• _Directions_:
Lines holding the word "nguyen" are the ones to copy from the data below.

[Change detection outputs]
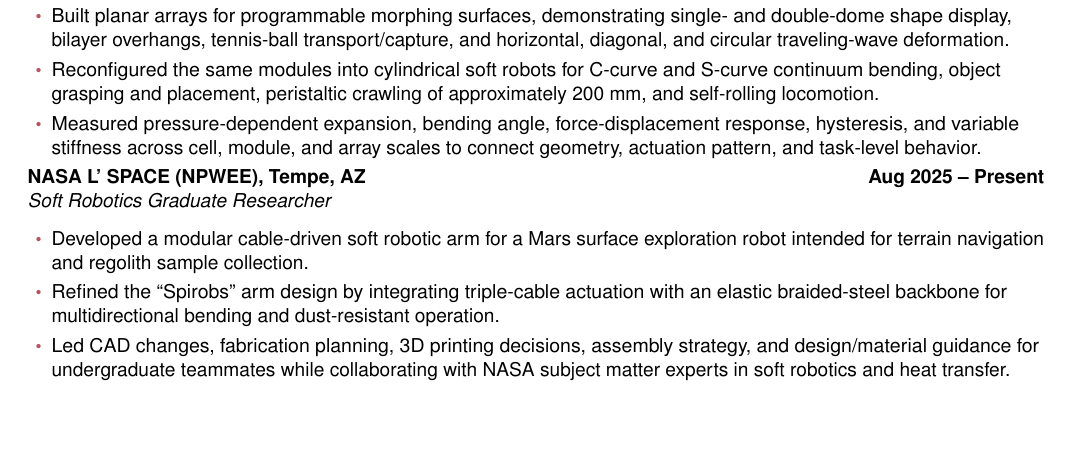
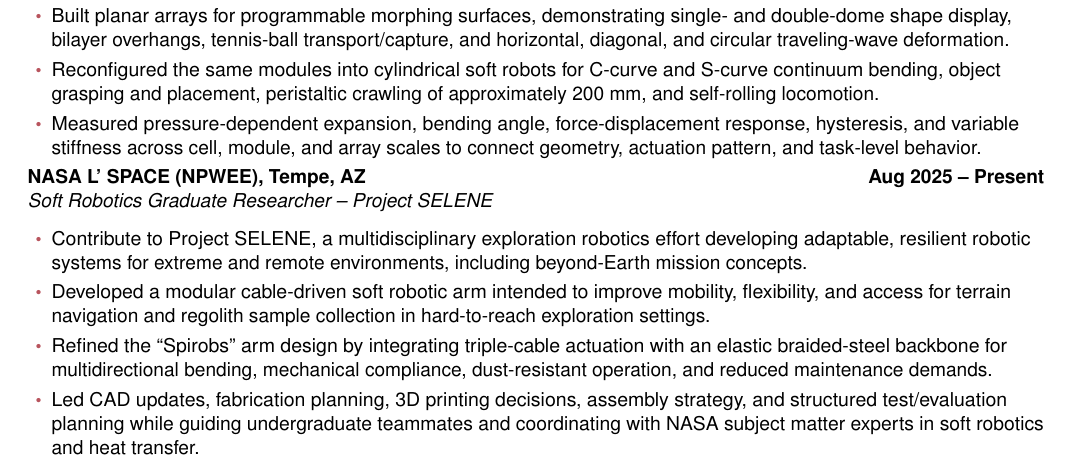
Before and after one commit to nalalalan/aolabs-site, a LaTeX CV (cv/alan-nguyen-pham-cv.tex): part of page 1 of 4, cut so that both start at the same text, the shorter picture padded with empty space. Compiled offline with pdfLaTeX.

Commit message:
Strengthen Project SELENE CV section

```diff
--- a/cv/alan-nguyen-pham-cv.tex
+++ b/cv/alan-nguyen-pham-cv.tex
@@ -87,11 +87,12 @@ Soft robotics; reconfigurable robotic materials; morphing surfaces; architected
   \item Measured pressure-dependent expansion, bending angle, force-displacement response, hysteresis, and variable stiffness across cell, module, and array scales to connect geometry, actuation pattern, and task-level behavior.
 \end{itemize}
 
-\roleentry{NASA L' SPACE (NPWEE), Tempe, AZ}{Aug 2025 -- Present}{Soft Robotics Graduate Researcher}{}
+\roleentry{NASA L' SPACE (NPWEE), Tempe, AZ}{Aug 2025 -- Present}{Soft Robotics Graduate Researcher -- Project SELENE}{}
 \begin{itemize}
-  \item Developed a modular cable-driven soft robotic arm for a Mars surface exploration robot intended for terrain navigation and regolith sample collection.
-  \item Refined the ``Spirobs'' arm design by integrating triple-cable actuation with an elastic braided-steel backbone for multidirectional bending and dust-resistant operation.
-  \item Led CAD changes, fabrication planning, 3D printing decisions, assembly strategy, and design/material guidance for undergraduate teammates while collaborating with NASA subject matter experts in soft robotics and heat transfer.
+  \item Contribute to Project SELENE, a multidisciplinary exploration robotics effort developing adaptable, resilient robotic systems for extreme and remote environments, including beyond-Earth mission concepts.
+  \item Developed a modular cable-driven soft robotic arm intended to improve mobility, flexibility, and access for terrain navigation and regolith sample collection in hard-to-reach exploration settings.
+  \item Refined the ``Spirobs'' arm design by integrating triple-cable actuation with an elastic braided-steel backbone for multidirectional bending, mechanical compliance, dust-resistant operation, and reduced maintenance demands.
+  \item Led CAD updates, fabrication planning, 3D printing decisions, assembly strategy, and structured test/evaluation planning while guiding undergraduate teammates and coordinating with NASA subject matter experts in soft robotics and heat transfer.
 \end{itemize}
 
 \roleentry{Sandia National Laboratories, Albuquerque, NM}{June 2025 -- Aug 2025}{Graduate Research Intern -- Nonlinear Mechanics and Dynamics (NOMAD) Research Institute}{}
```
Also changed, not shown: cv/alan-nguyen-pham-cv.pdf.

• _Solution to the exercise_:
Before and after one commit to nalalalan/aolabs-site, a LaTeX CV (cv/alan-nguyen-pham-cv.tex): part of page 1 of 4, cut so that both start at the same text, the shorter picture padded with empty space. Compiled offline with pdfLaTeX.
--- a/cv/alan-nguyen-pham-cv.tex
+++ b/cv/alan-nguyen-pham-cv.tex
Also changed, not shown: cv/alan-nguyen-pham-cv.pdf.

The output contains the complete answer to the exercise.